There is always a design; it will be either good design or bad design. You might as well make an effort in designing and modeling your software. Creating multiple models for the same problem is one of the more important lessons that Domain Driven Design teaches us when we design software. It is a lot cheaper to quickly iterate over them and throw away less useful prototypes before we even start coding.
However, creating multiple models can be hard. When we begin gaining insight from our domain, we suffer a lot from cognitive biases that get in our way to gain new insights. We need these insights before we even start thinking about modeling. Tools like EventStorming can help us to deliberate discover and battle these biases. They help you quickly gain insight into the problem space.
In this training, you will learn the basics of EventStorming to help you gain the necessary insights you need to design and model quality software. With your newly acquired domain knowledge, you can start shaping multiple models for the same problem with the Domain Driven Design tactical design patterns. This way of visualizing enables you to quickly iterate over the different models and figure out which will be the best to use.
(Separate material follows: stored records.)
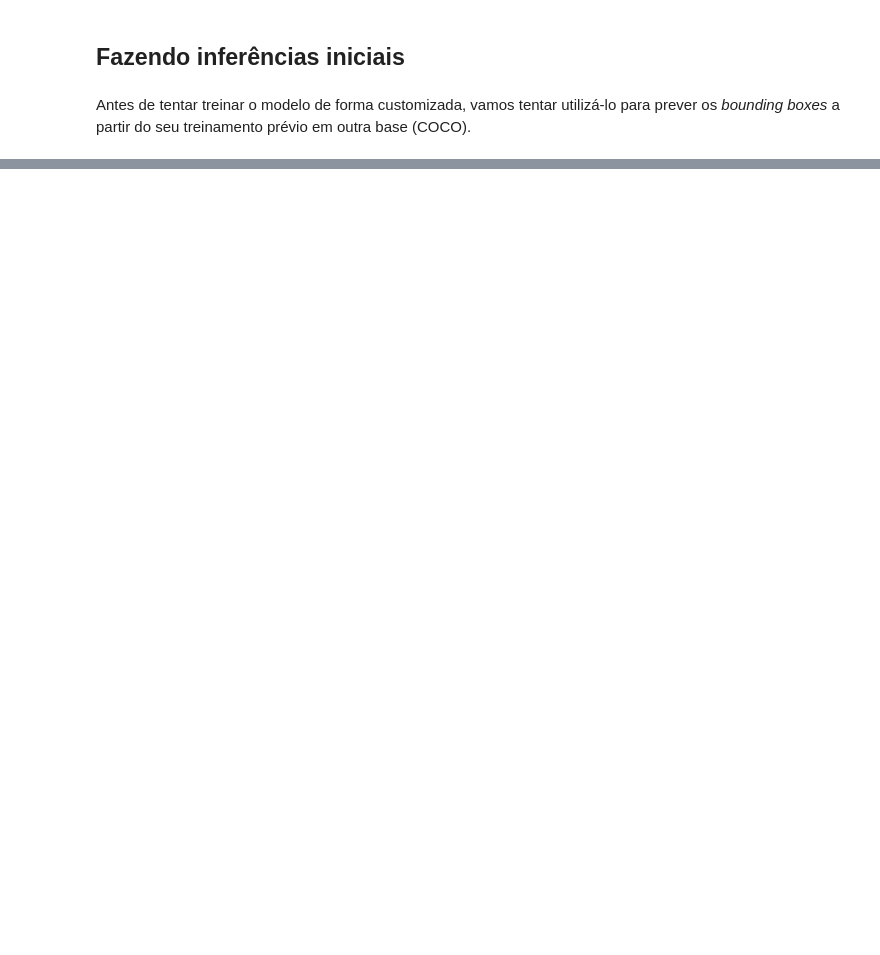
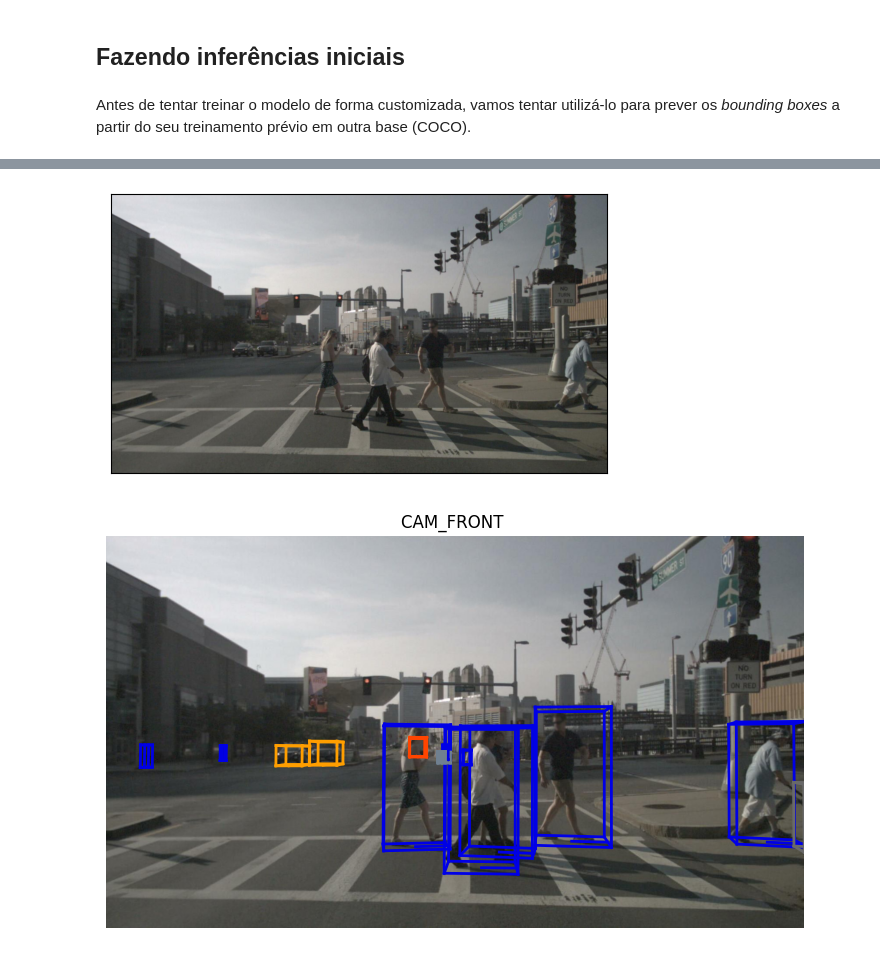
Before and after one commit to VRUs-UFSCar/nuScenes-exploration, a Jupyter notebook: notebooks/models_exploration/faster_rcnn.ipynb, the cells around one changed output, grey strips where cells are left out. Saved outputs shown, nothing was run; the diff lists cells and outputs as text; code cells hidden in the pictures; blank space fills up the shorter version.

```diff
--- a/notebooks/models_exploration/faster_rcnn.ipynb
+++ b/notebooks/models_exploration/faster_rcnn.ipynb
@@ -60,0 +68,3 @@ from nuscenes.nuscenes import NuScenes
+# %%
+data_path = '../../data'  # Caminho até o diretório onde os dados da nuscenes estão
+nusc = NuScenes(version='v1.0-mini', dataroot=data_path, verbose=True)  # Carrega o dataset
@@ -64,0 +100,13 @@ Antes de tentar treinar o modelo de forma customizada, vamos tentar utilizá-lo
+# %%
+plt.rcParams["savefig.bbox"] = 'tight'
+
+
+def show(imgs):
+    if not isinstance(imgs, list):
+        imgs = [imgs]
+    fig, axs = plt.subplots(ncols=len(imgs), squeeze=False)
+    for i, img in enumerate(imgs):
+        img = img.detach()
+        img = F.to_pil_image(img)
+        axs[0, i].imshow(np.asarray(img))
+        axs[0, i].set(xticklabels=[], yticklabels=[], xticks=[], yticks=[])
@@ -64,0 +115,9 @@ Antes de tentar treinar o modelo de forma customizada, vamos tentar utilizá-lo
+# %%
+def load_nuscenes_image(sample_num):
+    '''
+    Carrega a imagem da câmera frontal do sample `sample_num`
+    '''
+    sample_data = nusc.get('sample_data', nusc.sample[sample_num]['data']['CAM_FRONT'])
+    image_path = os.path.join(data_path, sample_data['filename'])
+    image = read_image(image_path)
+    return sample_data, image
@@ -64,0 +132,8 @@ Antes de tentar treinar o modelo de forma customizada, vamos tentar utilizá-lo
+# %%
+sample_data_2, image_2 = load_nuscenes_image(110)
+
+show(image_2)
+nusc.render_sample_data(sample_data_2['token'])
+# %% [output]
+[figure, added]
+[figure, added]
```
Also changed, not shown: parts of 16 cells of this notebook.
You will use this model to start implementing this in code and get fast feedback if your model works.
Q: Is Start to Tactical Domain-Driven Design training right for me?
- Yes - if you are new to Software Development
- Yes - if you are a Software Developer
- Yes - if you are a Software Architect
Q: What will I achieve by completing this training?
You will learn:
- What a design and what a model is
- The basics of EventStorming
- The Domain-Driven Design tactical design patterns
- The building blocks of Model-Driven design
You will gain hands-on experience in:
- Modeling a bounded context with EventStorming
- How to use the tactical design patterns in a bounded context
- Implementing tactical design patterns
You will develop the skills to:
- Design and model quality software
- Quickly iterate over multiple models to find the best one
- Use Test-Driven Development (TDD) to implement design
Q: What else should I know?
- Advanced reading of ‘Domain-Driven Design Distilled’ by Vaughn Vernon or ‘Domain-Driven Design’ by Eric Evans is recommended but not required
- Ability to properly remove a sticky note
- Read the free ebook The Anatomy Of Domain-Driven Design
- Bring your personal laptop with your favorite IDE and programming language